WORK ITEM> Write the data out in full and word for word. Do not include images.
:: SUPPLIED RECORDS ::
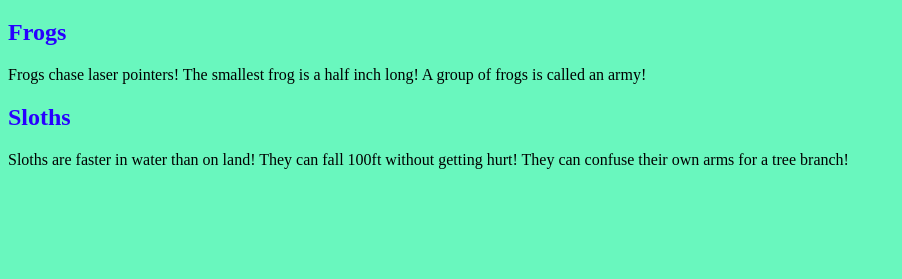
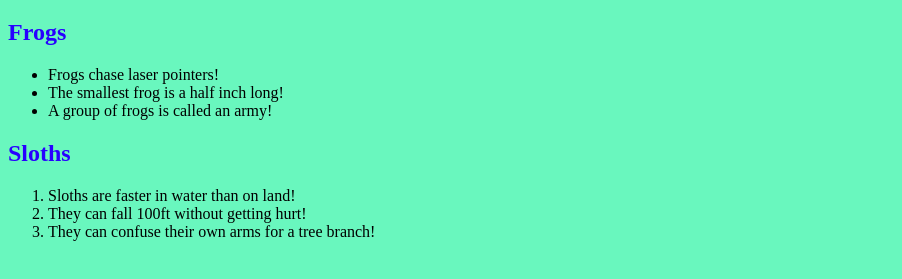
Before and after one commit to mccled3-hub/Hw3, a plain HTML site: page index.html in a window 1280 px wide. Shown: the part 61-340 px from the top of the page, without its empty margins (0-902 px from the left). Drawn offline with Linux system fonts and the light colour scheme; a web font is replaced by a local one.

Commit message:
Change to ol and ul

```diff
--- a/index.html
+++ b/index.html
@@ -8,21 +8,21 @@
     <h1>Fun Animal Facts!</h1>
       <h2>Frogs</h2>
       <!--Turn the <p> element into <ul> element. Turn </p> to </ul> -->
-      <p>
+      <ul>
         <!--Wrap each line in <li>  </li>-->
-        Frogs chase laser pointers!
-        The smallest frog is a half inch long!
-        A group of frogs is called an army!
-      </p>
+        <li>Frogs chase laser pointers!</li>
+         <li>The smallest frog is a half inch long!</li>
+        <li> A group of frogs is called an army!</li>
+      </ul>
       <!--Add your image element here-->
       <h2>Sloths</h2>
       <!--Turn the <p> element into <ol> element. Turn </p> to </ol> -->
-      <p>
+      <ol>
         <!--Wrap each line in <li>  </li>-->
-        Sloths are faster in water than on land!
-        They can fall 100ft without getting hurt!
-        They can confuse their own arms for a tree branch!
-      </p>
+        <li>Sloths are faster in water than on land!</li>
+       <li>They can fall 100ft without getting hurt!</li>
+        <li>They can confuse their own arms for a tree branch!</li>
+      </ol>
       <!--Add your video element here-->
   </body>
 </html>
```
:::
OUTPUT FOR THIS EXERCISE>
Before and after one commit to mccled3-hub/Hw3, a plain HTML site: page index.html in a window 1280 px wide. Shown: the part 61-340 px from the top of the page, without its empty margins (0-902 px from the left). Drawn offline with Linux system fonts and the light colour scheme; a web font is replaced by a local one.

Commit message:
Change to ol and ul

```diff
--- a/index.html
+++ b/index.html
@@ -8,21 +8,21 @@
     <h1>Fun Animal Facts!</h1>
       <h2>Frogs</h2>
       <!--Turn the <p> element into <ul> element. Turn </p> to </ul> -->
-      <p>
+      <ul>
         <!--Wrap each line in <li>  </li>-->
-        Frogs chase laser pointers!
-        The smallest frog is a half inch long!
-        A group of frogs is called an army!
-      </p>
+        <li>Frogs chase laser pointers!</li>
+         <li>The smallest frog is a half inch long!</li>
+        <li> A group of frogs is called an army!</li>
+      </ul>
       <!--Add your image element here-->
       <h2>Sloths</h2>
       <!--Turn the <p> element into <ol> element. Turn </p> to </ol> -->
-      <p>
+      <ol>
         <!--Wrap each line in <li>  </li>-->
-        Sloths are faster in water than on land!
-        They can fall 100ft without getting hurt!
-        They can confuse their own arms for a tree branch!
-      </p>
+        <li>Sloths are faster in water than on land!</li>
+       <li>They can fall 100ft without getting hurt!</li>
+        <li>They can confuse their own arms for a tree branch!</li>
+      </ol>
       <!--Add your video element here-->
   </body>
 </html>
```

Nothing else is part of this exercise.